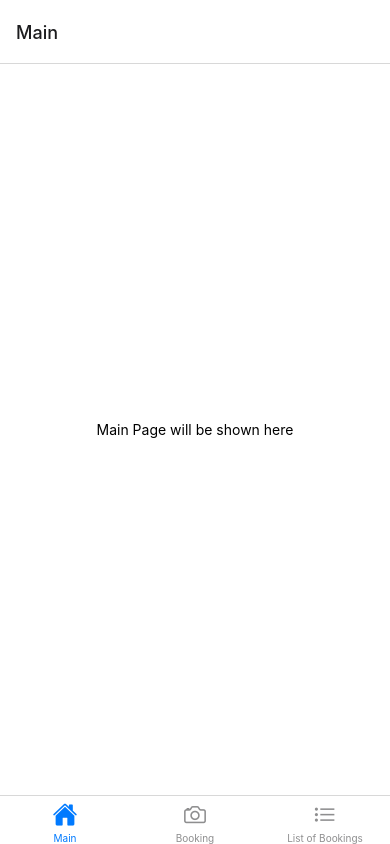
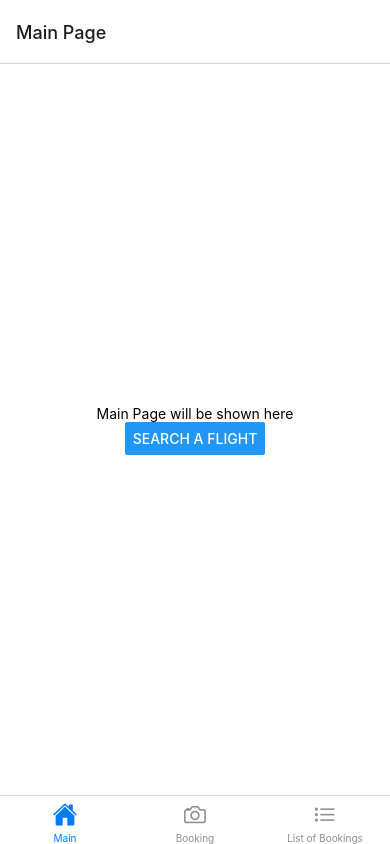
Before and after one commit to HeydarliAtabay/Eco_friendly_flight_booking, a React Native app in the folder eco_flight_app/: screen / in a window 390 px wide. Built offline with nearby package versions, Linux system fonts and the light colour scheme.

Commit message:
stack navigator

```diff
--- a/eco_flight_app/package.json
+++ b/eco_flight_app/package.json
@@ -13,6 +13,7 @@
     "@react-navigation/bottom-tabs": "^6.5.7",
     "@react-navigation/drawer": "^6.6.2",
     "@react-navigation/native": "^6.1.6",
+    "@react-navigation/native-stack": "^6.9.12",
     "@react-navigation/stack": "^6.3.16",
     "expo": "^46.0.21",
     "expo-status-bar": "~1.4.4",
--- /dev/null
+++ b/eco_flight_app/src/Components/SearchFlight.tsx
@@ -0,0 +1,20 @@
+import { StatusBar } from "expo-status-bar";
+import { StyleSheet, Text, View } from "react-native";
+
+export default function SearchFlight() {
+  return (
+    <View style={styles.container}>
+      <Text>Search Flight</Text>
+      <StatusBar style="auto" />
+    </View>
+  );
+}
+
+const styles = StyleSheet.create({
+  container: {
+    flex: 1,
+    backgroundColor: "#fff",
+    alignItems: "center",
+    justifyContent: "center",
+  },
+});
--- a/eco_flight_app/src/Navigation/MainContainer.tsx
+++ b/eco_flight_app/src/Navigation/MainContainer.tsx
@@ -1,21 +1,21 @@
-import * as React from 'react'
-import { NavigationContainer } from '@react-navigation/native'
-import { createBottomTabNavigator } from '@react-navigation/bottom-tabs'
-import Ionicons from 'react-native-vector-icons/Ionicons'
+import * as React from "react";
+import { NavigationContainer } from "@react-navigation/native";
+import { createBottomTabNavigator } from "@react-navigation/bottom-tabs";
+import Ionicons from "react-native-vector-icons/Ionicons";
 
 // Screens
 
-import MainPage from './Pages/MainPage'
-import ListOfBookingsPage from './Pages/ListOfBookings'
-import BookingPage from './Pages/BookingPage'
+import MainPage from "./Pages/MainPage";
+import ListOfBookingsPage from "./Pages/ListOfBookings";
+import BookingPage from "./Pages/BookingPage";
+import { MainPageStackNavigator } from "./Pages/MainPageStackNav";
 
 // Screen names
 const MainName = "Main";
 const BookingName = "Booking";
 const ListName = "List of Bookings";
 
-const Tab = createBottomTabNavigator()
-
+const Tab = createBottomTabNavigator();
 
 export default function MainContainer() {
   return (
@@ -24,19 +24,25 @@ export default function MainContainer() {
         <Tab.Navigator
           initialRouteName={MainName}
           screenOptions={({ route }) => ({
+            // headerShown: false,
             tabBarIcon: ({ focused, color, size }) => {
               let iconName;
               let rn = route.name;
               if (rn === MainName) {
-                                iconName = focused ? 'home' : 'home-outline'
+                iconName = focused ? "home" : "home-outline";
               } else if (rn === BookingName) {
-                                iconName = focused ? 'camera' : 'camera-outline'
+                iconName = focused ? "camera" : "camera-outline";
               } else if (rn === ListName) {
-                                iconName = focused ? 'list' : 'list-outline'
+                iconName = focused ? "list" : "list-outline";
               }
 
-
-                            return <Ionicons name={iconName !== undefined ? iconName : ''} size={size} color={color} />
+              return (
+                <Ionicons
+                  name={iconName !== undefined ? iconName : ""}
+                  size={size}
+                  color={color}
+                />
+              );
             },
           })}
           // tabBarOptions={{
@@ -44,15 +50,18 @@ export default function MainContainer() {
           //     inactiveTintColor: 'grey',
           //     labelStyle: { paddingBottom: 5, fontSize: 10 },
           // }}
-
-
         >
-                    <Tab.Screen name={MainName} component={MainPage} />
+          <Tab.Screen
+            name={MainName}
+            component={MainPageStackNavigator}
+            options={{
+              headerShown: false,
+            }}
+          />
           <Tab.Screen name={BookingName} component={BookingPage} />
           <Tab.Screen name={ListName} component={ListOfBookingsPage} />
-
         </Tab.Navigator>
       </NavigationContainer>
     </>
-    )
+  );
 }
--- a/eco_flight_app/src/Navigation/Pages/MainPage.tsx
+++ b/eco_flight_app/src/Navigation/Pages/MainPage.tsx
@@ -1,11 +1,21 @@
-import { StatusBar } from 'expo-status-bar';
-import { StyleSheet, Text, View } from 'react-native';
+import { NativeStackNavigationProp } from "@react-navigation/native-stack/lib/typescript/src/types";
+import { StatusBar } from "expo-status-bar";
+import { Button, StyleSheet, Text, View } from "react-native";
 
-export default function MainPage() {
+interface MainPageProps {
+  navigation: NativeStackNavigationProp<any, any>;
+}
+
+export default function MainPage({ navigation }: MainPageProps) {
   return (
     <View style={styles.container}>
+      <StatusBar style="auto" />
       <Text>Main Page will be shown here</Text>
-      <StatusBar style="auto" />
+
+      <Button
+        title="Search a flight"
+        onPress={() => navigation.navigate("Search Flight")}
+      />
     </View>
   );
 }
@@ -13,8 +23,8 @@ export default function MainPage() {
 const styles = StyleSheet.create({
   container: {
     flex: 1,
-    backgroundColor: '#fff',
-    alignItems: 'center',
-    justifyContent: 'center',
+    backgroundColor: "#fff",
+    alignItems: "center",
+    justifyContent: "center",
   },
 });
--- /dev/null
+++ b/eco_flight_app/src/Navigation/Pages/MainPageStackNav.tsx
@@ -0,0 +1,23 @@
+import * as React from "react";
+import { createNativeStackNavigator } from "@react-navigation/native-stack";
+import SearchFlight from "../../Components/SearchFlight";
+import MainPage from "./MainPage";
+
+const Stack = createNativeStackNavigator();
+
+export const MainPageStackNavigator = () => {
+  return (
+    <Stack.Navigator initialRouteName="Main Page">
+      <Stack.Screen
+        name="Main Page"
+        component={MainPage}
+        options={{ title: "Main Page" }}
+      />
+      <Stack.Screen
+        name="Search Flight"
+        component={SearchFlight}
+        options={{ title: "Search Flight" }}
+      />
+    </Stack.Navigator>
+  );
+};
```
Also changed, not shown: eco_flight_app/App.tsx (line endings or trailing spaces), 2 other files (tests, documents, lock files or other folders). Lines whose indentation alone changed are shown as unchanged.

■ ■ ■ ■ ■

-- THE PROBLEM --
Without the pictures, return the entries exactly as they appear.

-- EXERCISE SOLUTION --
Before and after one commit to HeydarliAtabay/Eco_friendly_flight_booking, a React Native app in the folder eco_flight_app/: screen / in a window 390 px wide. Built offline with nearby package versions, Linux system fonts and the light colour scheme.

Commit message:
stack navigator

```diff
--- a/eco_flight_app/package.json
+++ b/eco_flight_app/package.json
@@ -13,6 +13,7 @@
     "@react-navigation/bottom-tabs": "^6.5.7",
     "@react-navigation/drawer": "^6.6.2",
     "@react-navigation/native": "^6.1.6",
+    "@react-navigation/native-stack": "^6.9.12",
     "@react-navigation/stack": "^6.3.16",
     "expo": "^46.0.21",
     "expo-status-bar": "~1.4.4",
--- /dev/null
+++ b/eco_flight_app/src/Components/SearchFlight.tsx
@@ -0,0 +1,20 @@
+import { StatusBar } from "expo-status-bar";
+import { StyleSheet, Text, View } from "react-native";
+
+export default function SearchFlight() {
+  return (
+    <View style={styles.container}>
+      <Text>Search Flight</Text>
+      <StatusBar style="auto" />
+    </View>
+  );
+}
+
+const styles = StyleSheet.create({
+  container: {
+    flex: 1,
+    backgroundColor: "#fff",
+    alignItems: "center",
+    justifyContent: "center",
+  },
+});
--- a/eco_flight_app/src/Navigation/MainContainer.tsx
+++ b/eco_flight_app/src/Navigation/MainContainer.tsx
@@ -1,21 +1,21 @@
-import * as React from 'react'
-import { NavigationContainer } from '@react-navigation/native'
-import { createBottomTabNavigator } from '@react-navigation/bottom-tabs'
-import Ionicons from 'react-native-vector-icons/Ionicons'
+import * as React from "react";
+import { NavigationContainer } from "@react-navigation/native";
+import { createBottomTabNavigator } from "@react-navigation/bottom-tabs";
+import Ionicons from "react-native-vector-icons/Ionicons";
 
 // Screens
 
-import MainPage from './Pages/MainPage'
-import ListOfBookingsPage from './Pages/ListOfBookings'
-import BookingPage from './Pages/BookingPage'
+import MainPage from "./Pages/MainPage";
+import ListOfBookingsPage from "./Pages/ListOfBookings";
+import BookingPage from "./Pages/BookingPage";
+import { MainPageStackNavigator } from "./Pages/MainPageStackNav";
 
 // Screen names
 const MainName = "Main";
 const BookingName = "Booking";
 const ListName = "List of Bookings";
 
-const Tab = createBottomTabNavigator()
-
+const Tab = createBottomTabNavigator();
 
 export default function MainContainer() {
   return (
@@ -24,19 +24,25 @@ export default function MainContainer() {
         <Tab.Navigator
           initialRouteName={MainName}
           screenOptions={({ route }) => ({
+            // headerShown: false,
             tabBarIcon: ({ focused, color, size }) => {
               let iconName;
               let rn = route.name;
               if (rn === MainName) {
-                                iconName = focused ? 'home' : 'home-outline'
+                iconName = focused ? "home" : "home-outline";
               } else if (rn === BookingName) {
-                                iconName = focused ? 'camera' : 'camera-outline'
+                iconName = focused ? "camera" : "camera-outline";
               } else if (rn === ListName) {
-                                iconName = focused ? 'list' : 'list-outline'
+                iconName = focused ? "list" : "list-outline";
               }
 
-
-                            return <Ionicons name={iconName !== undefined ? iconName : ''} size={size} color={color} />
+              return (
+                <Ionicons
+                  name={iconName !== undefined ? iconName : ""}
+                  size={size}
+                  color={color}
+                />
+              );
             },
           })}
           // tabBarOptions={{
@@ -44,15 +50,18 @@ export default function MainContainer() {
           //     inactiveTintColor: 'grey',
           //     labelStyle: { paddingBottom: 5, fontSize: 10 },
           // }}
-
-
         >
-                    <Tab.Screen name={MainName} component={MainPage} />
+          <Tab.Screen
+            name={MainName}
+            component={MainPageStackNavigator}
+            options={{
+              headerShown: false,
+            }}
+          />
           <Tab.Screen name={BookingName} component={BookingPage} />
           <Tab.Screen name={ListName} component={ListOfBookingsPage} />
-
         </Tab.Navigator>
       </NavigationContainer>
     </>
-    )
+  );
 }
--- a/eco_flight_app/src/Navigation/Pages/MainPage.tsx
+++ b/eco_flight_app/src/Navigation/Pages/MainPage.tsx
@@ -1,11 +1,21 @@
-import { StatusBar } from 'expo-status-bar';
-import { StyleSheet, Text, View } from 'react-native';
+import { NativeStackNavigationProp } from "@react-navigation/native-stack/lib/typescript/src/types";
+import { StatusBar } from "expo-status-bar";
+import { Button, StyleSheet, Text, View } from "react-native";
 
-export default function MainPage() {
+interface MainPageProps {
+  navigation: NativeStackNavigationProp<any, any>;
+}
+
+export default function MainPage({ navigation }: MainPageProps) {
   return (
     <View style={styles.container}>
+      <StatusBar style="auto" />
       <Text>Main Page will be shown here</Text>
-      <StatusBar style="auto" />
+
+      <Button
+        title="Search a flight"
+        onPress={() => navigation.navigate("Search Flight")}
+      />
     </View>
   );
 }
@@ -13,8 +23,8 @@ export default function MainPage() {
 const styles = StyleSheet.create({
   container: {
     flex: 1,
-    backgroundColor: '#fff',
-    alignItems: 'center',
-    justifyContent: 'center',
+    backgroundColor: "#fff",
+    alignItems: "center",
+    justifyContent: "center",
   },
 });
--- /dev/null
+++ b/eco_flight_app/src/Navigation/Pages/MainPageStackNav.tsx
@@ -0,0 +1,23 @@
+import * as React from "react";
+import { createNativeStackNavigator } from "@react-navigation/native-stack";
+import SearchFlight from "../../Components/SearchFlight";
+import MainPage from "./MainPage";
+
+const Stack = createNativeStackNavigator();
+
+export const MainPageStackNavigator = () => {
+  return (
+    <Stack.Navigator initialRouteName="Main Page">
+      <Stack.Screen
+        name="Main Page"
+        component={MainPage}
+        options={{ title: "Main Page" }}
+      />
+      <Stack.Screen
+        name="Search Flight"
+        component={SearchFlight}
+        options={{ title: "Search Flight" }}
+      />
+    </Stack.Navigator>
+  );
+};
```
Also changed, not shown: eco_flight_app/App.tsx (line endings or trailing spaces), 2 other files (tests, documents, lock files or other folders). Lines whose indentation alone changed are shown as unchanged.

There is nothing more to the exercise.